[Dataset excerpts]
☆ ☆ ☆

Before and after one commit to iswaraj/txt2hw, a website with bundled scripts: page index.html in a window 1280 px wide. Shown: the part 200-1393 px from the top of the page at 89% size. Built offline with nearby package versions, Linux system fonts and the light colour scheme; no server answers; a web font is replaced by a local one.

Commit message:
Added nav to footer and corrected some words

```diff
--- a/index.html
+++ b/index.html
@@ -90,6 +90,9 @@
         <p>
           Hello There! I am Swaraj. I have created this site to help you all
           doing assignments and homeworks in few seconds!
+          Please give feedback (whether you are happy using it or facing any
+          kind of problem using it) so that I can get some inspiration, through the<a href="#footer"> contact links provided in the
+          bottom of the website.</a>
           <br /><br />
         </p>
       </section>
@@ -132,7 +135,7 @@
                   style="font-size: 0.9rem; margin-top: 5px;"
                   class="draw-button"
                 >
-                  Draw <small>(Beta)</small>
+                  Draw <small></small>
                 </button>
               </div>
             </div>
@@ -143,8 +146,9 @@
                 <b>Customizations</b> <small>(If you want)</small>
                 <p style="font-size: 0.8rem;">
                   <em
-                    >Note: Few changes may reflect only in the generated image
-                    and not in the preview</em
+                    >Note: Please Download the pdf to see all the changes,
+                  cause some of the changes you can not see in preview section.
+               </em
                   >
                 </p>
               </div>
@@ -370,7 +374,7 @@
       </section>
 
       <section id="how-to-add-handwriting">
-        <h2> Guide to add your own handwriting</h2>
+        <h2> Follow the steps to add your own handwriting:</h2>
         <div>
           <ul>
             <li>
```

☆ ☆ ☆

§ **TASK OBJECTIVE**
Output every entry word for word.

§ **RESPONSE TO THIS TASK**
Before and after one commit to iswaraj/txt2hw, a website with bundled scripts: page index.html in a window 1280 px wide. Shown: the part 200-1393 px from the top of the page at 89% size. Built offline with nearby package versions, Linux system fonts and the light colour scheme; no server answers; a web font is replaced by a local one.

Commit message:
Added nav to footer and corrected some words

```diff
--- a/index.html
+++ b/index.html
@@ -90,6 +90,9 @@
         <p>
           Hello There! I am Swaraj. I have created this site to help you all
           doing assignments and homeworks in few seconds!
+          Please give feedback (whether you are happy using it or facing any
+          kind of problem using it) so that I can get some inspiration, through the<a href="#footer"> contact links provided in the
+          bottom of the website.</a>
           <br /><br />
         </p>
       </section>
@@ -132,7 +135,7 @@
                   style="font-size: 0.9rem; margin-top: 5px;"
                   class="draw-button"
                 >
-                  Draw <small>(Beta)</small>
+                  Draw <small></small>
                 </button>
               </div>
             </div>
@@ -143,8 +146,9 @@
                 <b>Customizations</b> <small>(If you want)</small>
                 <p style="font-size: 0.8rem;">
                   <em
-                    >Note: Few changes may reflect only in the generated image
-                    and not in the preview</em
+                    >Note: Please Download the pdf to see all the changes,
+                  cause some of the changes you can not see in preview section.
+               </em
                   >
                 </p>
               </div>
@@ -370,7 +374,7 @@
       </section>
 
       <section id="how-to-add-handwriting">
-        <h2> Guide to add your own handwriting</h2>
+        <h2> Follow the steps to add your own handwriting:</h2>
         <div>
           <ul>
             <li>
```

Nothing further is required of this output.